Is High School Accreditation Necessary? (Jerry Brodkey)

Jerry Brodkey teaches at Menlo-Atherton High School in Menlo Park, California. He has been a public secondary school teacher since 1975, and has taught most of the subjects in Social Studies and Mathematics. He now teaches remedial algebra and Advanced Placement Calculus.  His undergraduate degree was from Rice University (BA 1974), and has graduate degrees from Stanford (MA 1976, Ph.D. 1987).

 He has written guest posts on “smart” boards,  stress on high school students, and Khan Academy.

Menlo-Atherton High School, in Menlo Park,  California, where I have taught since 1983, just finished its accreditation process.  The general public may not be aware, but schools in California undergo a review process under the auspices of the Western Association of School and Colleges  (known as WASC).  Schools do a self-study, prepare documents, and develop a school plan.  A visiting team then comes for a few days, meets with various school groups, and issues a judgment on whether or not the school will be accredited.  The visiting team has different options.  It can issue a six-year accreditation, a three-year accreditation with a re-visit at that time, or in rare instances can refuse to accredit a school.  In the past, the accreditation process was important as it was deemed that having outsiders judge the worthiness of a school was essential to maintain quality.  Colleges and employers might look to see if a high school graduate came from an accredited secondary school.

When I first started teaching, the WASC process was simple.  About a year before the end of a cycle, the principal would select a faculty member to prepare the WASC report. This person, with the help of a few others, would gather information and produce a big document called the WASC report.  The visiting team would come, ask some questions, do some interviews, issue a few recommendations for change, and make a judgment. That would be that.

The WASC process has grown into an immense endeavor. Now the WASC report involves the entire staff. Collectively we spend thousands of hours and hundreds of thousands of dollars in staff time on this project.  Every teacher is required to be in a focus group, prepare individual binders, which to the best of my knowledge, no one ever looks at, and have meeting after meeting.  What, if anything, is achieved by all of this?

As far as I know, the process is a tremendous waste of resources.  Any good school should, of course, be constantly engaged in a process of self-examination, reflection, and change.  If this is not already a part of the school’s culture, will being forced to do so because of WASC really change anything?  I don’t think so.  When we have had strong District and school leadership that focused on change and improvement, we certainly didn’t need WASC to move forward.  When we didn’t have that leadership or the commitment of the faculty, change didn’t occur no matter what we did for WASC.  It has now become a bureaucratic nightmare.

At one time, perhaps it was necessary to have outsiders visit our schools and give them a stamp of approval or disapproval.  Is this still necessary today for public schools?  The world of schools has changed. Annual test scores are published on the front page of the local papers.  Parents can easily access information regarding the scope and quality of the school’s programs.  Parents serve side by side with staff on a variety of important committees and school endeavors.  We openly publish what colleges and programs our students attend after graduation.  The performance of our students on SAT tests, Advanced Placement exams, the California High School Proficiency test, etc. are all made public and widely distributed.  What additional purpose does WASC now serve?

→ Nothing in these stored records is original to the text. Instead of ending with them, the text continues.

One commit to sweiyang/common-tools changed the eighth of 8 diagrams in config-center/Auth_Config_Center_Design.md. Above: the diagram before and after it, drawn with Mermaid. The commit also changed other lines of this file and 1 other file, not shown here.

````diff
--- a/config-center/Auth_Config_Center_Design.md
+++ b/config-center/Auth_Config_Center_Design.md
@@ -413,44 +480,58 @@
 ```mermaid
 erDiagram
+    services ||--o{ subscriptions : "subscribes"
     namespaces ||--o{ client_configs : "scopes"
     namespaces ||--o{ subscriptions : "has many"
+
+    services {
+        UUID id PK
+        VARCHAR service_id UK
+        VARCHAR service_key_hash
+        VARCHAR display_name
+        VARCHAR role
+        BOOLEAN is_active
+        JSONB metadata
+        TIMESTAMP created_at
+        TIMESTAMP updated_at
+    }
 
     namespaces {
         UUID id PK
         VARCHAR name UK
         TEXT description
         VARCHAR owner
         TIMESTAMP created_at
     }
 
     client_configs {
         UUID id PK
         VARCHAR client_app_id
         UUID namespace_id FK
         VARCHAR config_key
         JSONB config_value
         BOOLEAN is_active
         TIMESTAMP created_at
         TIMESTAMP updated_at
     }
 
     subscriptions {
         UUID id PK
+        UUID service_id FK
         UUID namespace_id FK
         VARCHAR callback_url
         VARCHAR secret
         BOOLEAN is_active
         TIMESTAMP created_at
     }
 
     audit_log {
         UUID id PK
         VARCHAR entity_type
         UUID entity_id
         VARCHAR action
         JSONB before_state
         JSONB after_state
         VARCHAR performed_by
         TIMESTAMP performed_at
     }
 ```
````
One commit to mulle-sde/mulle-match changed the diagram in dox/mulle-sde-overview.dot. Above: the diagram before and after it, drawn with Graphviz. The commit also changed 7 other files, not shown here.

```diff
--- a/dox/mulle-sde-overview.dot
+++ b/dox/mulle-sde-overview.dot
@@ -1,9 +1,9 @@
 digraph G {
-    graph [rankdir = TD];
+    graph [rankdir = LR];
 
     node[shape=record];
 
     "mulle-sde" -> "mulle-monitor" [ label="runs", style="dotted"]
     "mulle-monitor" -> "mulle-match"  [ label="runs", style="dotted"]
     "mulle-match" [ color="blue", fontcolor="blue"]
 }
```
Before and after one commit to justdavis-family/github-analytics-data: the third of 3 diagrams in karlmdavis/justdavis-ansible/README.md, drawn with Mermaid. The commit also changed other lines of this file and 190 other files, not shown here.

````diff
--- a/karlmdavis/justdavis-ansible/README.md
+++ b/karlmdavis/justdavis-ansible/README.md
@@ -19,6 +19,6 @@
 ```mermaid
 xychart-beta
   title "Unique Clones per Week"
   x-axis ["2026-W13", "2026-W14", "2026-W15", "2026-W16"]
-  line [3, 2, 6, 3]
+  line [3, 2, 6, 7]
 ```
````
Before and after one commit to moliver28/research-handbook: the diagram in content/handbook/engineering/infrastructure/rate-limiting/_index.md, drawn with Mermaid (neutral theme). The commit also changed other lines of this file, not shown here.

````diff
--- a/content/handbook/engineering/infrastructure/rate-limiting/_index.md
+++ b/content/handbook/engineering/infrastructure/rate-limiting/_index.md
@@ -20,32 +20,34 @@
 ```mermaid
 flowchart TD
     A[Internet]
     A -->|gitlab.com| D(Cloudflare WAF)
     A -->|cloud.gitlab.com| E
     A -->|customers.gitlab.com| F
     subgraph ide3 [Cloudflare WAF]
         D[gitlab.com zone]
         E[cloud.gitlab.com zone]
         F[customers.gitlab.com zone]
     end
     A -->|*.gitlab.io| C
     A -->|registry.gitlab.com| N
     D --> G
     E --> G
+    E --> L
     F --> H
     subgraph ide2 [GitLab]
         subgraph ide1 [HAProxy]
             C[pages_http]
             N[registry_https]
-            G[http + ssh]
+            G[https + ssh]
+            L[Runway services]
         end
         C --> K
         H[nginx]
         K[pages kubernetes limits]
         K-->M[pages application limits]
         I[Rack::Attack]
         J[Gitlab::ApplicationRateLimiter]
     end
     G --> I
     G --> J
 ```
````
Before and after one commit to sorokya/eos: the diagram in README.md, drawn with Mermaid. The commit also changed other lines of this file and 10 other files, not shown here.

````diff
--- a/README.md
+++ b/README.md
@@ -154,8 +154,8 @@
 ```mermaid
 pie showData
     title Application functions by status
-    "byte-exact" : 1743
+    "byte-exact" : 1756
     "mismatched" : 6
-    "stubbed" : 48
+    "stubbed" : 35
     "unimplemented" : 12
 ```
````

When I graduated with my teaching credential from Stanford in 1976, I was young and idealistic. Now I am older and still idealistic.  I remember at the Stanford graduation, President  Richard Lyman admonished the graduates to “be selective in your cynicisms”.   As I grow older, I become more impatient with jumping  through hoops for no clear purpose.  I resent spending precious time and community resources on a process that seems irrelevant.  I am worried about my students and their futures, not about preparing binders full of materials that no one will ever view.  I am cynical about WASC.

Real change is difficult. The WASC process has not, in my opinion, moved us forward.   It would take courage to take on this educational monopoly. I wish school boards would look at the process and determine if it is worth doing.  I wish WASC would go away.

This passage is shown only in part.